After our last class in which we not only discussed, but experienced the racism present in some video games first hand, I started to try and apply that perspective to the rest of my experiences with video games, of which there is more than I’d care to admit at times. Was this medium that I love so much just as riddled with problematic societal inequality and prejudice? Even though I regard games as a universal human joy, a crossroads of culture that we are all capable of relating to, does that mean it manifests itself in the opposite way, as a vassal of the racial atmosphere that can permeate every day life outside of games?
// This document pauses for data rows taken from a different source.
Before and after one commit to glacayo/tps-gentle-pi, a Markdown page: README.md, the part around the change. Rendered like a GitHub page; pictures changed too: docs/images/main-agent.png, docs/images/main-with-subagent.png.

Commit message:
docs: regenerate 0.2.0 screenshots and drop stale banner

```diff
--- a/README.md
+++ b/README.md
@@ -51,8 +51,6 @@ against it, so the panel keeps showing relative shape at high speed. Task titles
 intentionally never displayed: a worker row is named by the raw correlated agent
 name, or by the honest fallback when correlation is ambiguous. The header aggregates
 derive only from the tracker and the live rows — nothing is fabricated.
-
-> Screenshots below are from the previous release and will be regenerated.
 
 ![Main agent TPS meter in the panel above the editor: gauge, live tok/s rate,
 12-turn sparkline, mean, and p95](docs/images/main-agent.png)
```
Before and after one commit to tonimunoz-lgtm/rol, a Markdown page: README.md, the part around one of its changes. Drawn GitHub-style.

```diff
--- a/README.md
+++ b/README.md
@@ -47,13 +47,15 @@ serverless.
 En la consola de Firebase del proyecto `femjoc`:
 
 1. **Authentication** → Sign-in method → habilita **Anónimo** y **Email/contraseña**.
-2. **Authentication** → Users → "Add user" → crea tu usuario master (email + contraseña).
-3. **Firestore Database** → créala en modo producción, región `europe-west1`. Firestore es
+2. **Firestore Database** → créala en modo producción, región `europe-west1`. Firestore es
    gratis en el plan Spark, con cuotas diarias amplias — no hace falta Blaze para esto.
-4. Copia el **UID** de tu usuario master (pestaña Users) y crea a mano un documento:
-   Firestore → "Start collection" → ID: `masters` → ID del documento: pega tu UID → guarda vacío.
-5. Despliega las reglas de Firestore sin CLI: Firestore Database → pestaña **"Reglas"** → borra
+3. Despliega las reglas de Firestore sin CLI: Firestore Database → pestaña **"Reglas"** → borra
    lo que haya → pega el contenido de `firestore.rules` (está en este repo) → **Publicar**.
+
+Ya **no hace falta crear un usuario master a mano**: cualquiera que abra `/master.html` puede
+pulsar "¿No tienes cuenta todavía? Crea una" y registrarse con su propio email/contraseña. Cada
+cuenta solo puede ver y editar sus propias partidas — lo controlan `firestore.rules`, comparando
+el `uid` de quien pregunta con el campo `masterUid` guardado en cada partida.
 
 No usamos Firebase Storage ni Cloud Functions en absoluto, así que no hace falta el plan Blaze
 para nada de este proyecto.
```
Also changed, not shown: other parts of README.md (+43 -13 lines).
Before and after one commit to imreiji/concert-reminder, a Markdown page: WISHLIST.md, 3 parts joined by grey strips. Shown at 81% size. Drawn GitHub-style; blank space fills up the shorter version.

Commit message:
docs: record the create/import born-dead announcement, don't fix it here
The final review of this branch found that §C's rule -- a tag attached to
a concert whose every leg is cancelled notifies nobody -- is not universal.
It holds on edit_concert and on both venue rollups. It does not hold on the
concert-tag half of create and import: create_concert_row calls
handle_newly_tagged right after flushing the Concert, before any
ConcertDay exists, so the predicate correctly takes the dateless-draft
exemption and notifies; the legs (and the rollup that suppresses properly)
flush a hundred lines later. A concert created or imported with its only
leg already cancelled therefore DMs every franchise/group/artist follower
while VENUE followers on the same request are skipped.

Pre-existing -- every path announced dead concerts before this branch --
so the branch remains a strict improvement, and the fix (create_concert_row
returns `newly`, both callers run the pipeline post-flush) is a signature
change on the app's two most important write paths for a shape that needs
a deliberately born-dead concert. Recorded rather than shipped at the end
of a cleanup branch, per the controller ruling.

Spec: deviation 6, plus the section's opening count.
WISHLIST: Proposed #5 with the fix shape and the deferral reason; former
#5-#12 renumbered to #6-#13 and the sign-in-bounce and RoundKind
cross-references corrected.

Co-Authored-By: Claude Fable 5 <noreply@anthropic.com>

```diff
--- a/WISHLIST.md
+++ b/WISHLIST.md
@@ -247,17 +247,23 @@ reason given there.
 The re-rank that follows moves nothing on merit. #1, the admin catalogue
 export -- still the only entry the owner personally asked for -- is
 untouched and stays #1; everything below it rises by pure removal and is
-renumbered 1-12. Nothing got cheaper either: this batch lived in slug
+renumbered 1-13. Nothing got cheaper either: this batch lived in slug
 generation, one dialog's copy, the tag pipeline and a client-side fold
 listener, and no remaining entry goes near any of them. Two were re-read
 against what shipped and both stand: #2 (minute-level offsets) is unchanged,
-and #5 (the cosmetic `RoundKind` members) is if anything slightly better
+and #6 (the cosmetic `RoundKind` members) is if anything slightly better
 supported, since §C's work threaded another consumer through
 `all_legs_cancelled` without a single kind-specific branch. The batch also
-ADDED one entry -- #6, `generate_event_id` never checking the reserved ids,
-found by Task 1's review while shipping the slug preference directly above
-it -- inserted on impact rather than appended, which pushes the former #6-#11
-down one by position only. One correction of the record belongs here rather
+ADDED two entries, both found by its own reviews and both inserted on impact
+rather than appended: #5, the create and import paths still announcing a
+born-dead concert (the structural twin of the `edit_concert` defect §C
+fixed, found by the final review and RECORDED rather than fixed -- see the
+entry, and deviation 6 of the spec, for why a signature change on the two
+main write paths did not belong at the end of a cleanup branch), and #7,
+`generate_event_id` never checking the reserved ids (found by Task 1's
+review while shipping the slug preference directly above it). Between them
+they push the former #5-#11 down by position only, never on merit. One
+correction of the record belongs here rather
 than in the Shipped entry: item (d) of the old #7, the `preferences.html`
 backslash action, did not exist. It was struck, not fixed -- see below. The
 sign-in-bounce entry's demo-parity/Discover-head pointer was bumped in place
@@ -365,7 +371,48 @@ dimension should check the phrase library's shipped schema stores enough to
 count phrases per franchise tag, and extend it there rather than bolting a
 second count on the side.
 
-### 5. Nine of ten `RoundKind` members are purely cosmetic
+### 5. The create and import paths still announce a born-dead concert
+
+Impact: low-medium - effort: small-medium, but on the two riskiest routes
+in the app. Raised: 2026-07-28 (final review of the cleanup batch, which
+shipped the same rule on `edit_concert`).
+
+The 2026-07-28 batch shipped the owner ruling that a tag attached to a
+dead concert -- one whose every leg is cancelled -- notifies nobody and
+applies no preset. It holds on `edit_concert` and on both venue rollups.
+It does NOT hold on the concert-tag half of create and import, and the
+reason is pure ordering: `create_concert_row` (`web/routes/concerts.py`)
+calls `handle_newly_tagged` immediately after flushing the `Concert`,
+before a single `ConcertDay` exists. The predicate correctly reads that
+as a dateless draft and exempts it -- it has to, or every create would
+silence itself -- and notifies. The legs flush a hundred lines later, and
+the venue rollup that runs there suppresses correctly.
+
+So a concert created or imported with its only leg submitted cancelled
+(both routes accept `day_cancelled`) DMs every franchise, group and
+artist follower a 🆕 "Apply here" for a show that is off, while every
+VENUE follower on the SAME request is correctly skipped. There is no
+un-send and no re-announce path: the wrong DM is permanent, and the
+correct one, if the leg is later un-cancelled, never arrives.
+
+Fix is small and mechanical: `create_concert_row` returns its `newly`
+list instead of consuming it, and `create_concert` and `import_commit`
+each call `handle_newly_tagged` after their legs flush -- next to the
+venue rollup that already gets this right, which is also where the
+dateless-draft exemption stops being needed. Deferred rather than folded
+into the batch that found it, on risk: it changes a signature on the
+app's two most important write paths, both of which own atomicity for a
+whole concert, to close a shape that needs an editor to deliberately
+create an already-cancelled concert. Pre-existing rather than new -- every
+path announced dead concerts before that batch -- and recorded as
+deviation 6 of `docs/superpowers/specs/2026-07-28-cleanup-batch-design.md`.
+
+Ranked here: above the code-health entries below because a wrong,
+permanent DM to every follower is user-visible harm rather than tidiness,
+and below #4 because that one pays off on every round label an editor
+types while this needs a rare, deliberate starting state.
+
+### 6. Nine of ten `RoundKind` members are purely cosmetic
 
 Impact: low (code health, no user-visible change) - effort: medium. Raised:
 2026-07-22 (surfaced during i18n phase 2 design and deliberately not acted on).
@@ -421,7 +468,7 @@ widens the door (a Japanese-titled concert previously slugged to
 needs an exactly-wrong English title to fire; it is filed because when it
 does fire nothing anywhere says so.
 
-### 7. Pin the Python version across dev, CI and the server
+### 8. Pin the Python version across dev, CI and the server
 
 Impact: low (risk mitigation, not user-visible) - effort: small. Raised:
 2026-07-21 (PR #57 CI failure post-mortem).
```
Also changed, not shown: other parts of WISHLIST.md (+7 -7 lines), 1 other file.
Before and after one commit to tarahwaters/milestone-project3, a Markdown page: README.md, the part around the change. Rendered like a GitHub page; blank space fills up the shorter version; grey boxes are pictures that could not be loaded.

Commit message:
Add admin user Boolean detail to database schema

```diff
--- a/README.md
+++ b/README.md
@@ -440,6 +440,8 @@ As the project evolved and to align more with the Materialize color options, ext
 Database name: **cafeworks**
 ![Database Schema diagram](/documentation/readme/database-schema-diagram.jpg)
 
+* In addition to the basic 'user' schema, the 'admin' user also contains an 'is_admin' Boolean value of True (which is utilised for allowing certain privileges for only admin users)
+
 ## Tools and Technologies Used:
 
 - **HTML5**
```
As games become more technologically advanced, they begin to take on the qualities of other media, becoming a conglomerate of the depth of their own inherent artistic potential as well as portraying elements of other forms of consumer culture, artistic or otherwise. Games have become more plot driven, more character focused; while this is hardly notable considering the starting point of Pong, we would do well to acknowledge the first steps the industry takes with its newfound, high-powered legs. The first “3-D” game was Wolfenstein 3-D, a game about a hardcore commando slaughtering evil Nazis. More recently, Resident Evil 5, another installment in one of the most popular zombie-horror franchises of all time, was set in the heart of Africa…where the pale white protagonist fought his way through a horror shop of zombies in the Congo…almost all of which were exclusively black, going so far even as to confront you with zombies wearing tribal masks and shaking spears. I don’t believe this is the be-all, end-all of it, though. There was recently a game released in Japan (I don’t remember the name of it) that centered entirely around the player piloting a piece of tissue paper as it floated along air currents. Simple as that, nary a human character to be seen, much less conflict between them. I want to do more exploring as to the wider nature of the video game industry as it stands, to find out if the ever-increasing capabilities of games are simply coming to reflect our flawed culture in sharper resolution.